The Directive is intended to reduce the amount of waste going into landfill tips over a 15-20 year period, and to ensure that the waste that is landfilled does not cause environmental harm. The Parliament’s Environment Committee successfully proposed 19 amendments to the text from the Council of Ministers. These included one stipulating a 25% limit on the amount of biodegradable wastes going to landfill instead of the 35% figure agreed by Council and another designed to reduce, from 4 years to 2 years, the extra time given to countries such as the UK and Ireland where 80% of waste ends up in landfill.

Other amendments include reporting requirements, enabling economic measures such as a landfill tax, a minimum of 30 years post-closure monitoring of landfill sites, and no time limit on the liability of operators for damage caused by their activities.

This is the EU’s second attempt at a landfill directive – the previous one failed after the Parliament rejected it at second reading, considering it too full of exemptions. The text will now go back to the Council of Ministers, who may accept or reject the amendments before finally approving the Directive. Environment Commissioner, Ritt Bjerregaard, gave her backing to most of the amendments, and has said that she expects the Directive to be approved this year.
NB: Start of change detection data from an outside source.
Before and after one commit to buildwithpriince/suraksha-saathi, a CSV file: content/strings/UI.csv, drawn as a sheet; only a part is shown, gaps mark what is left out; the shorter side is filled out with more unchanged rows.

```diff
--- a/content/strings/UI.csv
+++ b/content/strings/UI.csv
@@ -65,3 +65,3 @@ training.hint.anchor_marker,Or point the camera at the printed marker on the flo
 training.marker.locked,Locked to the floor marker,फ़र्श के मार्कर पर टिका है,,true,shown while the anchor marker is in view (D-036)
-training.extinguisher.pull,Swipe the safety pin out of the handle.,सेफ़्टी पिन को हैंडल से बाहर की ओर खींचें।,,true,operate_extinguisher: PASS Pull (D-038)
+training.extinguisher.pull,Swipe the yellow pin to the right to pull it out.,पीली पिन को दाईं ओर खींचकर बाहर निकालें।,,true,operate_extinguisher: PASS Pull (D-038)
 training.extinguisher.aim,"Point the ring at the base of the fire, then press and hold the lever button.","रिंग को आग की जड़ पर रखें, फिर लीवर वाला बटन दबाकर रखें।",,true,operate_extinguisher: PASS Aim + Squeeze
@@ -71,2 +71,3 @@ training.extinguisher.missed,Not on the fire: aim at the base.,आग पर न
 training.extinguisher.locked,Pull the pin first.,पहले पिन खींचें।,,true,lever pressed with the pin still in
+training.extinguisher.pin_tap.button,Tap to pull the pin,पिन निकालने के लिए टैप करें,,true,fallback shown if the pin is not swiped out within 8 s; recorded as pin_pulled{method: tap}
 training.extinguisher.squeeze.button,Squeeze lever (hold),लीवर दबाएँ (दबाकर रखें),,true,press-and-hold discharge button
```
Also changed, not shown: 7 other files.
According to figures from the Commission, 65% of Europe’s waste was landfilled in both 1990 and 1995, while recycling grew from 4% in 1990 to 10% in 1995.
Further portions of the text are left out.